## PROBLEM STATEMENT
Exact wording is required: give all the records again, minus the pictures.

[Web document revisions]
################
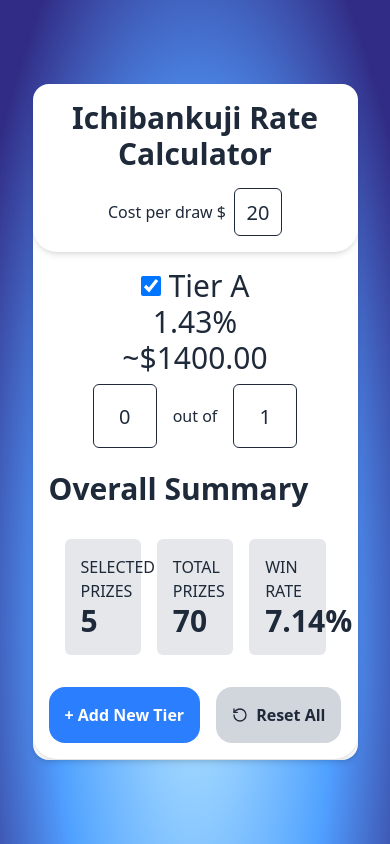
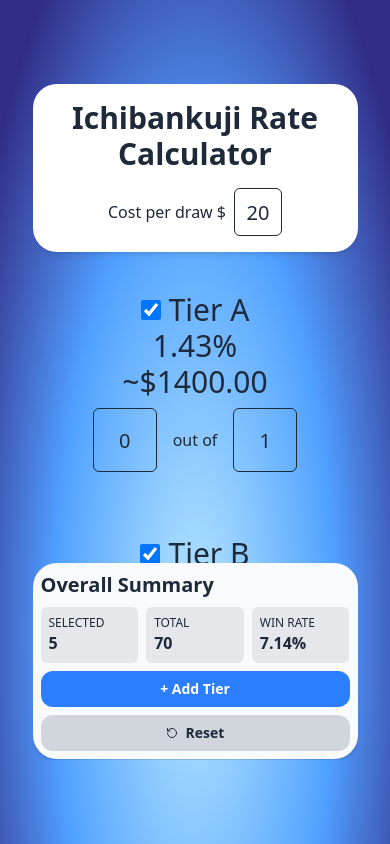
Before and after one commit to andy02chen/ichibankuji_calculator, a React (Vite) app: page / in a window 390 px wide. Built offline with nearby package versions, Linux system fonts and the light colour scheme.

Commit message:
Changed overal summary for mobiles

```diff
--- a/src/App.tsx
+++ b/src/App.tsx
@@ -2,8 +2,9 @@ import Rates from "./components/Rates"
 
 function App() {
   return (
-    <div className="h-screen w-screen flex items-center justify-center bg-radial-[at_50%_75%] from-sky-200 via-blue-400 to-indigo-900 to-90% text-gray-800 ">
-      <div className="bg-white rounded-2xl shadow-md overflow-auto max-h-[80vh] w-5/6 max-w-[75w] select-none">
+    <div className="h-screen w-screen flex items-center justify-center
+    bg-radial-[at_50%_75%] from-sky-200 via-blue-400 to-indigo-900 to-90% text-gray-800 ">
+      <div className="rounded-2xl overflow-auto max-h-[80vh] w-5/6 max-w-[75w] select-none m">
         <Rates/>
       </div>
     </div>
--- a/src/components/Rates.tsx
+++ b/src/components/Rates.tsx
@@ -107,8 +107,8 @@ export default function Rates() {
   }
 
   return(
-    <div className="text-center">
-      <div className="sticky top-0 z-10 p-4 shadow-md bg-white rounded-3xl">
+    <div className="text-center flex flex-col">
+      <div className="sticky top-0 z-10 p-4 shadow-md bg-white rounded-3xl mb-6 overflow-x-hidden">
         <h1 className="text-3xl font-bold text-gray-800 mb-4 text-center">
           Ichibankuji Rate Calculator
         </h1>
@@ -118,7 +118,7 @@ export default function Rates() {
           onChange={(e) => handleUpdateRate(parseFloat(e.target.value))}/>
         </div>
       </div>
-      <div className="flex-1 overflow-auto px-4">
+      <div className="grid grid-cols-1 sm:grid-cols-2 lg:grid-cols-3 gap-8 overflow-auto px-4">
         {Object.entries(prizeTiers).map(([tierName, tier]) => {
           const remaining = Math.max(0, tier.prizes - tier.unclaimed);
           const chance = totalPrizes > 0 ? ((remaining / totalPrizes) * 100): 0;
@@ -202,51 +202,47 @@ export default function Rates() {
         })}
       </div>
 
-      <div className="sticky bottom-0 z-10 p-4 shadow-md bg-white rounded-3xl text-left flex flex-col gap-4">
-        <h1 className="font-bold text-3xl">
+      <div className="sticky bottom-0 z-10 p-2 sm:p-4 shadow-md bg-gray-50 rounded-3xl text-left overflow-x-hidden">
+  <h1 className="font-bold text-xl sm:text-3xl mb-2 sm:mb-0">
     Overall Summary
   </h1>
-        <div className="grid grid-cols-3 gap-x-4 p-4 rounded-xl">
-          <div className="bg-gray-200 p-4 rounded-md">
-            <h1 className="text-l">
-              SELECTED PRIZES
-            </h1>
-            <h1 className="text-3xl font-bold">
-              {selectedPrizes}
-            </h1>
+
+  {/* Compact grid on mobile */}
+  <div className="grid grid-cols-3 gap-2 sm:gap-4 mb-2 sm:mb-4">
+    <div className="bg-gray-200 p-2 sm:p-4 rounded-md">
+      <h1 className="text-xs sm:text-base">SELECTED</h1>
+      <h1 className="text-base sm:text-3xl font-bold">{selectedPrizes}</h1>
     </div>
-          <div className="bg-gray-200 p-4 rounded-md">
-            <h1 className="text-l">
-              TOTAL PRIZES
-            </h1>
-            <h1 className="text-3xl font-bold">
-              {totalPrizes}
-            </h1>
+    <div className="bg-gray-200 p-2 sm:p-4 rounded-md">
+      <h1 className="text-xs sm:text-base">TOTAL</h1>
+      <h1 className="text-base sm:text-3xl font-bold">{totalPrizes}</h1>
     </div>
-          <div className="bg-gray-200 p-4 rounded-md">
-            <h1 className="text-l">
-              WIN RATE
-            </h1>
-            <h1 className="text-3xl font-bold">
+    <div className="bg-gray-200 p-2 sm:p-4 rounded-md">
+      <h1 className="text-xs sm:text-base">WIN RATE</h1>
+      <h1 className="text-base sm:text-3xl font-bold">
         {totalPrizes > 0 ? ((1 - ((totalPrizes - selectedPrizes) / totalPrizes)) * 100).toFixed(2) + '%' : 'N/A'}
       </h1>
     </div>
   </div>
-        <div className="flex items-center justify-center gap-4">
+
+  {/* Stack buttons vertically on mobile */}
+  <div className="flex flex-col sm:flex-row items-center justify-center gap-2 sm:gap-4">
     {Object.keys(prizeTiers).length < 26 && (
       <button
-              className="p-4 bg-blue-500 hover:bg-blue-600 cursor-pointer rounded-2xl text-white font-bold"
+        className="w-full sm:w-auto p-2 sm:p-4 bg-blue-500 hover:bg-blue-600 cursor-pointer rounded-xl
+        sm:rounded-2xl text-white font-bold text-sm sm:text-lg"
         onClick={() => handleAddTier()}
       >
-              + Add New Tier
+        + Add Tier
       </button>
     )}
     <button
-            className="p-4 bg-gray-300 hover:bg-gray-400 cursor-pointer rounded-2xl text-gray-800 font-bold flex items-center justify-center"
+      className="w-full sm:w-auto p-2 sm:p-4 bg-gray-300 hover:bg-gray-400 cursor-pointer
+      rounded-xl sm:rounded-2xl text-gray-800 font-bold flex items-center justify-center text-sm sm:text-lg"
       onClick={() => handleResetAll()}
     >
-            <RotateCcw className="mr-2 h-4 w-4" />
-            Reset All
+      <RotateCcw className="mr-2 h-3 sm:h-4 w-3 sm:w-4" />
+      Reset
     </button>
   </div>
 </div>
```
Lines whose indentation alone changed are shown as unchanged.
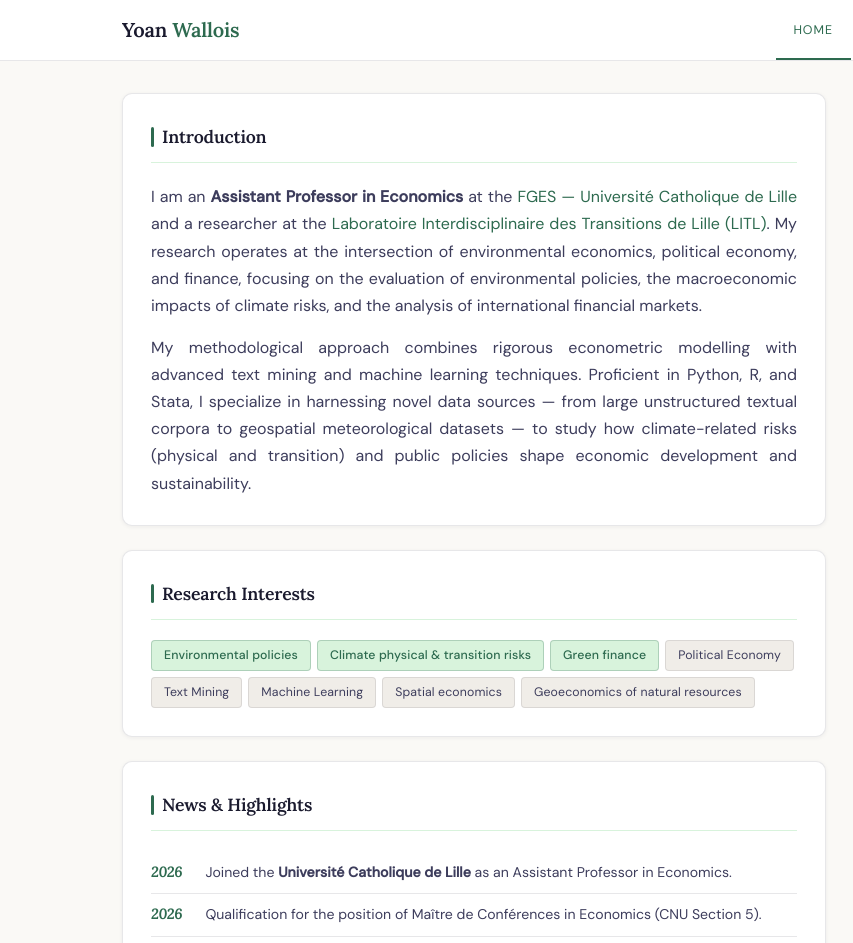
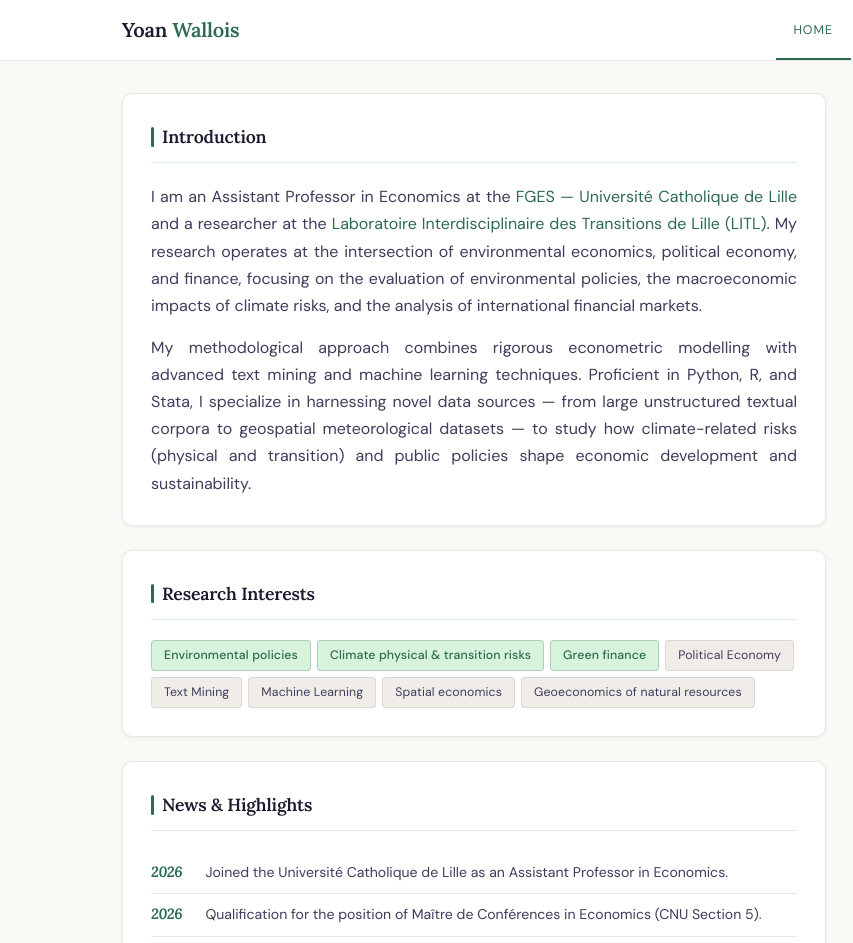
Before and after one commit to YoanWallois/Yoan-Wallois.github.io, a plain HTML site: page index.html in a window 1280 px wide. Shown: the top 943 px of the page, 0-853 px from the left. Drawn offline with Linux system fonts and the light colour scheme.

Commit message:
index debloding

```diff
--- a/index.html
+++ b/index.html
@@ -34,7 +34,7 @@
 
             <section class="card">
                 <h2>Introduction</h2>
-                <p>I am an <strong>Assistant Professor in Economics</strong> at the <a href="https://www.fges.fr">FGES — Université Catholique de Lille</a> and a researcher at the <a href="https://litl-lab.fr">Laboratoire Interdisciplinaire des Transitions de Lille (LITL)</a>. My research operates at the intersection of environmental economics, political economy, and finance, focusing on the evaluation of environmental policies, the macroeconomic impacts of climate risks, and the analysis of international financial markets.</p>
+                <p>I am an Assistant Professor in Economics at the <a href="https://www.fges.fr">FGES — Université Catholique de Lille</a> and a researcher at the <a href="https://litl-lab.fr">Laboratoire Interdisciplinaire des Transitions de Lille (LITL)</a>. My research operates at the intersection of environmental economics, political economy, and finance, focusing on the evaluation of environmental policies, the macroeconomic impacts of climate risks, and the analysis of international financial markets.</p>
                 <p>My methodological approach combines rigorous econometric modelling with advanced text mining and machine learning techniques. Proficient in Python, R, and Stata, I specialize in harnessing novel data sources — from large unstructured textual corpora to geospatial meteorological datasets — to study how climate-related risks (physical and transition) and public policies shape economic development and sustainability.</p>
             </section>
 
@@ -57,7 +57,7 @@
                 <ul class="news-list">
                     <li>
                         <span class="news-year">2026</span>
-                        <span>Joined the <strong>Université Catholique de Lille</strong> as an Assistant Professor in Economics.</span>
+                        <span>Joined the Université Catholique de Lille as an Assistant Professor in Economics.</span>
                     </li>
                     <li>
                         <span class="news-year">2026</span>
```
################
## SOLVED PROBLEM
Before and after one commit to andy02chen/ichibankuji_calculator, a React (Vite) app: page / in a window 390 px wide. Built offline with nearby package versions, Linux system fonts and the light colour scheme.

Commit message:
Changed overal summary for mobiles

```diff
--- a/src/App.tsx
+++ b/src/App.tsx
@@ -2,8 +2,9 @@ import Rates from "./components/Rates"
 
 function App() {
   return (
-    <div className="h-screen w-screen flex items-center justify-center bg-radial-[at_50%_75%] from-sky-200 via-blue-400 to-indigo-900 to-90% text-gray-800 ">
-      <div className="bg-white rounded-2xl shadow-md overflow-auto max-h-[80vh] w-5/6 max-w-[75w] select-none">
+    <div className="h-screen w-screen flex items-center justify-center
+    bg-radial-[at_50%_75%] from-sky-200 via-blue-400 to-indigo-900 to-90% text-gray-800 ">
+      <div className="rounded-2xl overflow-auto max-h-[80vh] w-5/6 max-w-[75w] select-none m">
         <Rates/>
       </div>
     </div>
--- a/src/components/Rates.tsx
+++ b/src/components/Rates.tsx
@@ -107,8 +107,8 @@ export default function Rates() {
   }
 
   return(
-    <div className="text-center">
-      <div className="sticky top-0 z-10 p-4 shadow-md bg-white rounded-3xl">
+    <div className="text-center flex flex-col">
+      <div className="sticky top-0 z-10 p-4 shadow-md bg-white rounded-3xl mb-6 overflow-x-hidden">
         <h1 className="text-3xl font-bold text-gray-800 mb-4 text-center">
           Ichibankuji Rate Calculator
         </h1>
@@ -118,7 +118,7 @@ export default function Rates() {
           onChange={(e) => handleUpdateRate(parseFloat(e.target.value))}/>
         </div>
       </div>
-      <div className="flex-1 overflow-auto px-4">
+      <div className="grid grid-cols-1 sm:grid-cols-2 lg:grid-cols-3 gap-8 overflow-auto px-4">
         {Object.entries(prizeTiers).map(([tierName, tier]) => {
           const remaining = Math.max(0, tier.prizes - tier.unclaimed);
           const chance = totalPrizes > 0 ? ((remaining / totalPrizes) * 100): 0;
@@ -202,51 +202,47 @@ export default function Rates() {
         })}
       </div>
 
-      <div className="sticky bottom-0 z-10 p-4 shadow-md bg-white rounded-3xl text-left flex flex-col gap-4">
-        <h1 className="font-bold text-3xl">
+      <div className="sticky bottom-0 z-10 p-2 sm:p-4 shadow-md bg-gray-50 rounded-3xl text-left overflow-x-hidden">
+  <h1 className="font-bold text-xl sm:text-3xl mb-2 sm:mb-0">
     Overall Summary
   </h1>
-        <div className="grid grid-cols-3 gap-x-4 p-4 rounded-xl">
-          <div className="bg-gray-200 p-4 rounded-md">
-            <h1 className="text-l">
-              SELECTED PRIZES
-            </h1>
-            <h1 className="text-3xl font-bold">
-              {selectedPrizes}
-            </h1>
+
+  {/* Compact grid on mobile */}
+  <div className="grid grid-cols-3 gap-2 sm:gap-4 mb-2 sm:mb-4">
+    <div className="bg-gray-200 p-2 sm:p-4 rounded-md">
+      <h1 className="text-xs sm:text-base">SELECTED</h1>
+      <h1 className="text-base sm:text-3xl font-bold">{selectedPrizes}</h1>
     </div>
-          <div className="bg-gray-200 p-4 rounded-md">
-            <h1 className="text-l">
-              TOTAL PRIZES
-            </h1>
-            <h1 className="text-3xl font-bold">
-              {totalPrizes}
-            </h1>
+    <div className="bg-gray-200 p-2 sm:p-4 rounded-md">
+      <h1 className="text-xs sm:text-base">TOTAL</h1>
+      <h1 className="text-base sm:text-3xl font-bold">{totalPrizes}</h1>
     </div>
-          <div className="bg-gray-200 p-4 rounded-md">
-            <h1 className="text-l">
-              WIN RATE
-            </h1>
-            <h1 className="text-3xl font-bold">
+    <div className="bg-gray-200 p-2 sm:p-4 rounded-md">
+      <h1 className="text-xs sm:text-base">WIN RATE</h1>
+      <h1 className="text-base sm:text-3xl font-bold">
         {totalPrizes > 0 ? ((1 - ((totalPrizes - selectedPrizes) / totalPrizes)) * 100).toFixed(2) + '%' : 'N/A'}
       </h1>
     </div>
   </div>
-        <div className="flex items-center justify-center gap-4">
+
+  {/* Stack buttons vertically on mobile */}
+  <div className="flex flex-col sm:flex-row items-center justify-center gap-2 sm:gap-4">
     {Object.keys(prizeTiers).length < 26 && (
       <button
-              className="p-4 bg-blue-500 hover:bg-blue-600 cursor-pointer rounded-2xl text-white font-bold"
+        className="w-full sm:w-auto p-2 sm:p-4 bg-blue-500 hover:bg-blue-600 cursor-pointer rounded-xl
+        sm:rounded-2xl text-white font-bold text-sm sm:text-lg"
         onClick={() => handleAddTier()}
       >
-              + Add New Tier
+        + Add Tier
       </button>
     )}
     <button
-            className="p-4 bg-gray-300 hover:bg-gray-400 cursor-pointer rounded-2xl text-gray-800 font-bold flex items-center justify-center"
+      className="w-full sm:w-auto p-2 sm:p-4 bg-gray-300 hover:bg-gray-400 cursor-pointer
+      rounded-xl sm:rounded-2xl text-gray-800 font-bold flex items-center justify-center text-sm sm:text-lg"
       onClick={() => handleResetAll()}
     >
-            <RotateCcw className="mr-2 h-4 w-4" />
-            Reset All
+      <RotateCcw className="mr-2 h-3 sm:h-4 w-3 sm:w-4" />
+      Reset
     </button>
   </div>
 </div>
```
Lines whose indentation alone changed are shown as unchanged.
Before and after one commit to YoanWallois/Yoan-Wallois.github.io, a plain HTML site: page index.html in a window 1280 px wide. Shown: the top 943 px of the page, 0-853 px from the left. Drawn offline with Linux system fonts and the light colour scheme.

Commit message:
index debloding

```diff
--- a/index.html
+++ b/index.html
@@ -34,7 +34,7 @@
 
             <section class="card">
                 <h2>Introduction</h2>
-                <p>I am an <strong>Assistant Professor in Economics</strong> at the <a href="https://www.fges.fr">FGES — Université Catholique de Lille</a> and a researcher at the <a href="https://litl-lab.fr">Laboratoire Interdisciplinaire des Transitions de Lille (LITL)</a>. My research operates at the intersection of environmental economics, political economy, and finance, focusing on the evaluation of environmental policies, the macroeconomic impacts of climate risks, and the analysis of international financial markets.</p>
+                <p>I am an Assistant Professor in Economics at the <a href="https://www.fges.fr">FGES — Université Catholique de Lille</a> and a researcher at the <a href="https://litl-lab.fr">Laboratoire Interdisciplinaire des Transitions de Lille (LITL)</a>. My research operates at the intersection of environmental economics, political economy, and finance, focusing on the evaluation of environmental policies, the macroeconomic impacts of climate risks, and the analysis of international financial markets.</p>
                 <p>My methodological approach combines rigorous econometric modelling with advanced text mining and machine learning techniques. Proficient in Python, R, and Stata, I specialize in harnessing novel data sources — from large unstructured textual corpora to geospatial meteorological datasets — to study how climate-related risks (physical and transition) and public policies shape economic development and sustainability.</p>
             </section>
 
@@ -57,7 +57,7 @@
                 <ul class="news-list">
                     <li>
                         <span class="news-year">2026</span>
-                        <span>Joined the <strong>Université Catholique de Lille</strong> as an Assistant Professor in Economics.</span>
+                        <span>Joined the Université Catholique de Lille as an Assistant Professor in Economics.</span>
                     </li>
                     <li>
                         <span class="news-year">2026</span>
```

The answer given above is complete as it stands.